On Jul 20, 2004, at 10:29 AM, Jonathan Wight wrote:
> On Jul 20, 2004, at 01:25, b.bum wrote:
>>> Typical usage of PyObjC is python "on the outside", as used in the
>>> Xcode templates. It's far easier to expose ObjC to Python than vice
>>> versa, so that's what we do. It doesn't really make sense to make
>>> it a framework until it's part of Python, and that's not going to
>>> happen for a good long time (Python 2.5 at the earliest, I guess).
>> True if you come from Python... if you are an old-hand ObjC head,
>> PyObjC can be construed as being the other way around. :-)
> Which is what I want. I want to use Python as a purely embedded
> language. I was hoping to use PyObjc as a bridge to shunt data between
> ObjC and Python (effectively I was hoping to write my model code in
> Python and view/controller in plain old ObjC). It's possible my Python
> code will call back into ObjC but I'm going to avoid that as much as
> possible (the code needs to be cross-platform).
>> Seriously, the bridge really tries to be transparent, it just happens
>> to be easier to pass objects into Obj-C from Python than the other
>> way around. Once the object references exist on either side of the
>> bridge, messaging the objects should "just work". When going from
>> Obj-C -> Python, the one bit of complexity is dealing with types. In
>> general, if you stick to straight objects, life will be easier.
> Yep - sticking to straight objects (NSDictionaries, NSStrings,
> NSValues for now). If I do need to get C types into Python I'll most
> likely wrap them in NSValues.
>> Alternatively, you can do this:
>> - create an Abstract class that contains the API you want to
>> implement in Python
>> - implement subclasses of the Abstract class in Python. I.e.
>> class Foo(MyAbstractObjCClass):
>> - make sure the concrete subclasses are imported into the Python
>> - instantiate the concrete subclasses (from python or ObjC, doesn't
>> - invoke the methods as you normally would
>> This has several advantages:
>> - it is easy (once you figure out what the hell I'm talking about...
>> it really is easy!)
>> - since the method signatures exist on the super, the invocations
>> into python will automatically deal with all the argument types
>> - the ObjC compiler won't complain because you are providing dummy
>> implementations on your abstract class
> But I'd imagine all the objects (standard Foundation objects) I need
> already work? So this effort is just for custom classes?
*ALL* objects work. The problem is that not all selectors are
guaranteed to work out of the box if they take
> For Foundation objects Bob's PyObjC_IdToPython() seems ideal. The
> trouble is accessing it. Looking at the examples doesn't help - they
> all seem to be bundlebuilder based and I don't want the python binary
> to be my application's binary. The template created projects seem to
> be a better proposition - but I don't understand why python is loaded
> via NSAddImage and symbols looked up explicitly instead of just
> linking to Python.framework.

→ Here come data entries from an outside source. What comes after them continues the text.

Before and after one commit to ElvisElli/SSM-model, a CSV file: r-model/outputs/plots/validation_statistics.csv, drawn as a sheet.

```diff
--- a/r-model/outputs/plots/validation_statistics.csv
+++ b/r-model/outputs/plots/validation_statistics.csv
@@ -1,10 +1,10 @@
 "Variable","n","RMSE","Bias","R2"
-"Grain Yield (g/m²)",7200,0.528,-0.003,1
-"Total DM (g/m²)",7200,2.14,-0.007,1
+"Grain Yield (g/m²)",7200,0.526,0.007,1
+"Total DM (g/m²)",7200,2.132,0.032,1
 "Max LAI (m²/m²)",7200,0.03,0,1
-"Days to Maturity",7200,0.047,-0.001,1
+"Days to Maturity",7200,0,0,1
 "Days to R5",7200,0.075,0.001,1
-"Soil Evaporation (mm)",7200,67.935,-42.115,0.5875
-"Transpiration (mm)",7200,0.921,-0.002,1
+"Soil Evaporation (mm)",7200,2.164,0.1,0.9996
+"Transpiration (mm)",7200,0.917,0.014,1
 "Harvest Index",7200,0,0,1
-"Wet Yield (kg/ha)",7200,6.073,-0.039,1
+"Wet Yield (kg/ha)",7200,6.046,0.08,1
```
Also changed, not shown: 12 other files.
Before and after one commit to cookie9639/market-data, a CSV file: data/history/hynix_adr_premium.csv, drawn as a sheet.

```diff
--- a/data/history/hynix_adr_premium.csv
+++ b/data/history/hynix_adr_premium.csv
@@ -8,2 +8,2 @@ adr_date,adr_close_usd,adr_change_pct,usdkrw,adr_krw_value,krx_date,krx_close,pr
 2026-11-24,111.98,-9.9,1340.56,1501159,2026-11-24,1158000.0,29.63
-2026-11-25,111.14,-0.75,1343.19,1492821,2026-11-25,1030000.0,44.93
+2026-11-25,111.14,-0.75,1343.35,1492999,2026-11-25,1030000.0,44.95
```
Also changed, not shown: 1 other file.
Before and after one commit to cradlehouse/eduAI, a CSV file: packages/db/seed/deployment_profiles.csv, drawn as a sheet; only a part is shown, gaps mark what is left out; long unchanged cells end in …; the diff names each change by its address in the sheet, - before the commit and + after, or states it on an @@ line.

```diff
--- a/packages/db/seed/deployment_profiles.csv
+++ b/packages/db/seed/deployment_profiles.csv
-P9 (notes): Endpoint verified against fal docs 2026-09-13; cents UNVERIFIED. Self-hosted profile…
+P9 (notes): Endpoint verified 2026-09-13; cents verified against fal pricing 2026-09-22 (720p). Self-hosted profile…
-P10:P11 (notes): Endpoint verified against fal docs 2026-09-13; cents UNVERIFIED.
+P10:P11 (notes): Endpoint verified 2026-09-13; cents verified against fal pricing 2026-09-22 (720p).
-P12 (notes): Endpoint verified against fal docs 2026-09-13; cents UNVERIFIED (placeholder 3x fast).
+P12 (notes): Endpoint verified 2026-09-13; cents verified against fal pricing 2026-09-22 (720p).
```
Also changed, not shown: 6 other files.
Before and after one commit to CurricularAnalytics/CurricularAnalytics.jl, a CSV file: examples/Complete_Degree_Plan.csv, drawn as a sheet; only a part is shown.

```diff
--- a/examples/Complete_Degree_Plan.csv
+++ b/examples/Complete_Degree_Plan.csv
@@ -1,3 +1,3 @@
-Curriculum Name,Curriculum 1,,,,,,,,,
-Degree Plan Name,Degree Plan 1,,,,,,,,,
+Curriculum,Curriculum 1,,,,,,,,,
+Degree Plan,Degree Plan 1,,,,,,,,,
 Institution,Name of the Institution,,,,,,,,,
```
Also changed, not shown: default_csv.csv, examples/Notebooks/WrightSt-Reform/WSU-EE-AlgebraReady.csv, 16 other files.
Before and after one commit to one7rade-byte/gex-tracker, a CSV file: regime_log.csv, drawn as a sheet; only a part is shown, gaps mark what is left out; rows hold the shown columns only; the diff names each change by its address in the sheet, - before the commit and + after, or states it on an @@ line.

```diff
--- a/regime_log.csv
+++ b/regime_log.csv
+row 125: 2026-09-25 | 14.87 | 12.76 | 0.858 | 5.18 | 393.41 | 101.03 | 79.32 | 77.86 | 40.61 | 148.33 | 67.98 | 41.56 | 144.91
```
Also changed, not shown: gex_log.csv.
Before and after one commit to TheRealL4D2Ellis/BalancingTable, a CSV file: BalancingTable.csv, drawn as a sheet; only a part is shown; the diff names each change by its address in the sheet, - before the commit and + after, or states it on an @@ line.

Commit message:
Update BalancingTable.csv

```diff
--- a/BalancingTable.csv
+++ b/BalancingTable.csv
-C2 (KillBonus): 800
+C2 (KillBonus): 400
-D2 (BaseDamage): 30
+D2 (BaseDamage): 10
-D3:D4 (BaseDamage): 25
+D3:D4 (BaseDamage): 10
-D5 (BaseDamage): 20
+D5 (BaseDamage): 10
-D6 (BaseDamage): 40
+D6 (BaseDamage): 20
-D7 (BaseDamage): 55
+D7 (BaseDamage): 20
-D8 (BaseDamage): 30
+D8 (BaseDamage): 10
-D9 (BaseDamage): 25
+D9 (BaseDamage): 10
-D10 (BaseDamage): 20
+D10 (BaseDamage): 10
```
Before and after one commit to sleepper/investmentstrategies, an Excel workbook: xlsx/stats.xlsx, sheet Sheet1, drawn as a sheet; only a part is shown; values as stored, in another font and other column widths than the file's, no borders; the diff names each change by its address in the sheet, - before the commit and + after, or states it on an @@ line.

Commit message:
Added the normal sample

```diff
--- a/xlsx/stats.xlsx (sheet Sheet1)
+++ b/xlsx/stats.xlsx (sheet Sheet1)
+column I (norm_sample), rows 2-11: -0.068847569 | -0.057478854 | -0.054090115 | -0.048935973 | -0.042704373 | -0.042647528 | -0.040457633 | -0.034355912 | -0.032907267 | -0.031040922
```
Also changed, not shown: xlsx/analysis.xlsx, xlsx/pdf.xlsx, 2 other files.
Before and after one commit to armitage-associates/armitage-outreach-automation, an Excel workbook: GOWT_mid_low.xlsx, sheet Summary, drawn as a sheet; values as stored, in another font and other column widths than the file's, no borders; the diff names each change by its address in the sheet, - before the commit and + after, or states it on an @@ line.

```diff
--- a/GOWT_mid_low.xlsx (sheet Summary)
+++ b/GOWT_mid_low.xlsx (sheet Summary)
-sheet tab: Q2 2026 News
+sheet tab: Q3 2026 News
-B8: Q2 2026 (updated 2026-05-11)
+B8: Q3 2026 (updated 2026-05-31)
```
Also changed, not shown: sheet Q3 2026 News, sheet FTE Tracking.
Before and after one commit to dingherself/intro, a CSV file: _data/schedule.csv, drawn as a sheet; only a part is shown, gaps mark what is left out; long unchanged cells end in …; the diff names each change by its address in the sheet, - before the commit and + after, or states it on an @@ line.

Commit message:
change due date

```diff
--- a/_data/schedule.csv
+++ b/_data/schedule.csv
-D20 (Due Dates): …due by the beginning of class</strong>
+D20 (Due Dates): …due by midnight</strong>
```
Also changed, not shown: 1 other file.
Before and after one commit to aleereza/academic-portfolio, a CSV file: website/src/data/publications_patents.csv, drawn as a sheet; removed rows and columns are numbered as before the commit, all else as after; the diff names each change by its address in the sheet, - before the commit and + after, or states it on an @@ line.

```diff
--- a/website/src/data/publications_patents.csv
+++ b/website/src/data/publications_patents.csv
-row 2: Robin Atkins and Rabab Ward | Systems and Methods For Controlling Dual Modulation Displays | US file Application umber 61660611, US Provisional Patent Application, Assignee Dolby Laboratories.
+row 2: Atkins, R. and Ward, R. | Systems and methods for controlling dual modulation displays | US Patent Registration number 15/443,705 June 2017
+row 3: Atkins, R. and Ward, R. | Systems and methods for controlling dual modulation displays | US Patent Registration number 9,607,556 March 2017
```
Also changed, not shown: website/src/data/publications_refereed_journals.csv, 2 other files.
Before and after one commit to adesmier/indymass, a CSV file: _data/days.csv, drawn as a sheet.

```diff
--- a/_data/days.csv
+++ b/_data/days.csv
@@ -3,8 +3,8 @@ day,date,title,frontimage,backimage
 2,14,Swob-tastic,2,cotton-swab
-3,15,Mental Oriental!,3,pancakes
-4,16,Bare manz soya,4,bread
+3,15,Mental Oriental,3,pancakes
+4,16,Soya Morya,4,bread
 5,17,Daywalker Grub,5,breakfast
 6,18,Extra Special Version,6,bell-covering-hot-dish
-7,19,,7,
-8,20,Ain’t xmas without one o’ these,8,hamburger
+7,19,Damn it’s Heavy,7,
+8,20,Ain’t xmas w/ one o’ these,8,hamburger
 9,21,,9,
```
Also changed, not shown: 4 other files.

It does linking itself so that:
- the executable stub only needs to be compiled once, ever, if you're
not using any additional ObjC code (not currently used in practice)
- the app can give a useful GUI error dialog if the BSD subsystem isn't
installed (which means Python.framework doesn't exist)
- the app can give a useful GUI error dialog if the app is run on the
wrong version of Mac OS X
.. among other reasons that are harder to explain.